Friday, February 15, 2008

A Matter of Taste: Prologue

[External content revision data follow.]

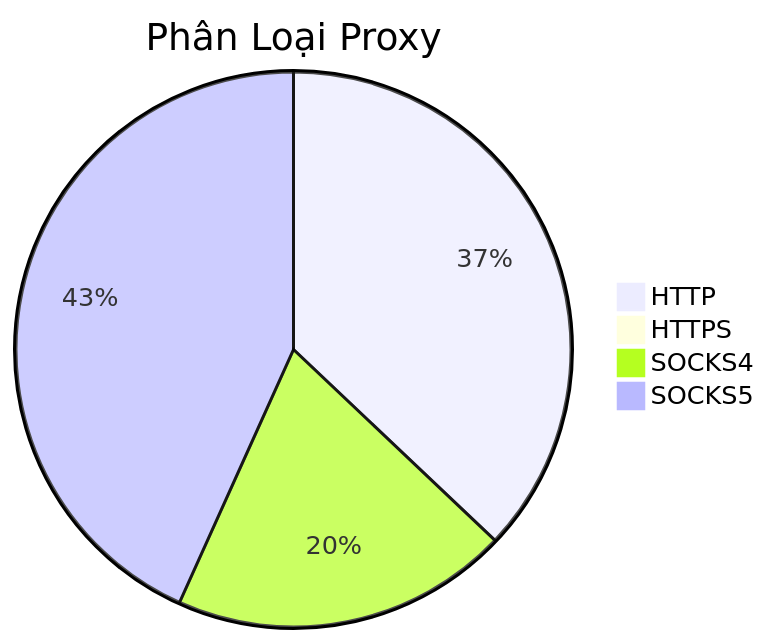
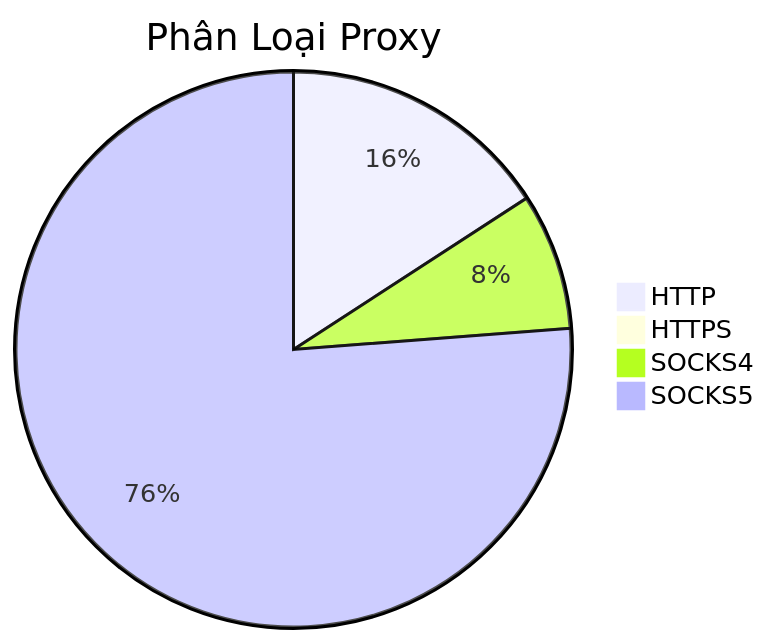
The diagram in README.md (Ciara-12/PROXY-free), drawn with Mermaid before and after one commit. The commit also changed other lines of this file and 4 other files, not shown here.

````diff
--- a/README.md
+++ b/README.md
@@ -26,7 +26,7 @@
 ```mermaid
 pie title Phân Loại Proxy
-    "HTTP" : 748
-    "HTTPS" : 5
-    "SOCKS4" : 397
-    "SOCKS5" : 873
+    "HTTP" : 755
+    "HTTPS" : 4
+    "SOCKS4" : 379
+    "SOCKS5" : 3634
 ```
````
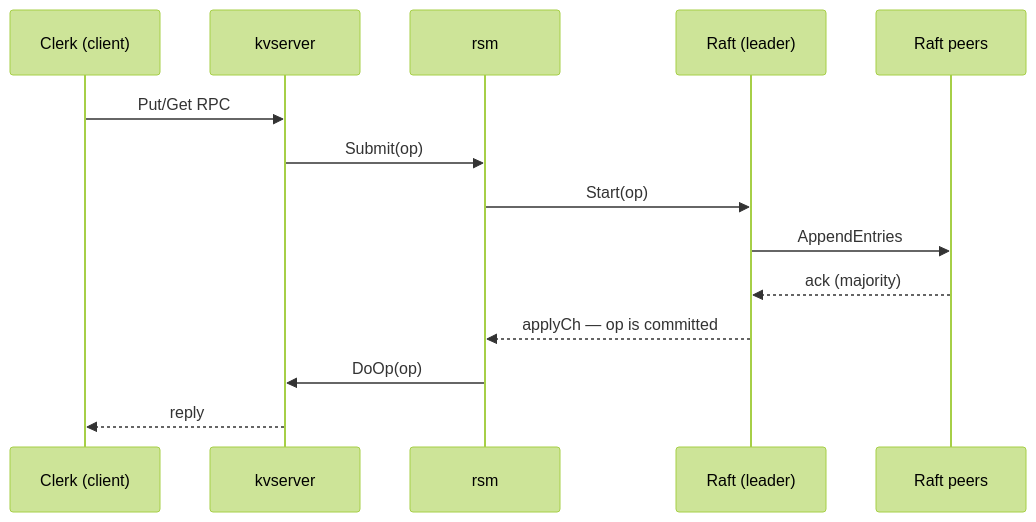
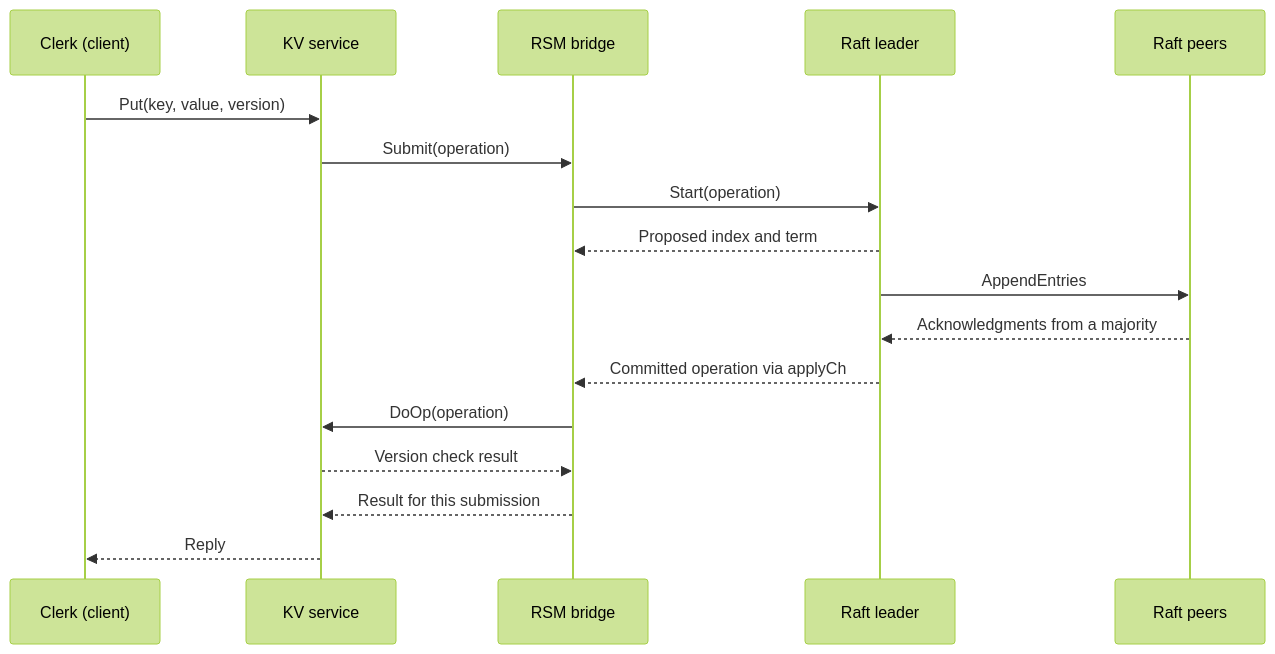
The diagram in README.md (DahalAb1/raft-kv), drawn with Mermaid (forest theme) before and after one commit. The commit also changed other lines of this file and 1 other file, not shown here.

````diff
--- a/README.md
+++ b/README.md
@@ -42,16 +32,19 @@
 ```mermaid
 sequenceDiagram
     participant C as Clerk (client)
-    participant K as kvserver
-    participant R as rsm
-    participant L as Raft (leader)
+    participant K as KV service
+    participant R as RSM bridge
+    participant L as Raft leader
     participant P as Raft peers
-    C->>K: Put/Get RPC
-    K->>R: Submit(op)
-    R->>L: Start(op)
+    C->>K: Put(key, value, version)
+    K->>R: Submit(operation)
+    R->>L: Start(operation)
+    L-->>R: Proposed index and term
     L->>P: AppendEntries
-    P-->>L: ack (majority)
-    L-->>R: applyCh — op is committed
-    R->>K: DoOp(op)
-    K-->>C: reply
+    P-->>L: Acknowledgments from a majority
+    L-->>R: Committed operation via applyCh
+    R->>K: DoOp(operation)
+    K-->>R: Version check result
+    R-->>K: Result for this submission
+    K-->>C: Reply
 ```
````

(On his Scanners Blog, Jim Emerson started a very interesting discussion on taste. Inspired by the post, I will spend the better part of next week examining this topic. I will also review Cloverfield, Juno, There Will Be Blood, Sweeney Todd, Before The Devil Knows You’re Dead, We Own The Night and Charlie Wilson’s War. Below are my initial thoughts on the subject - comments at Jim’s site which I shall expand upon over the weekend.)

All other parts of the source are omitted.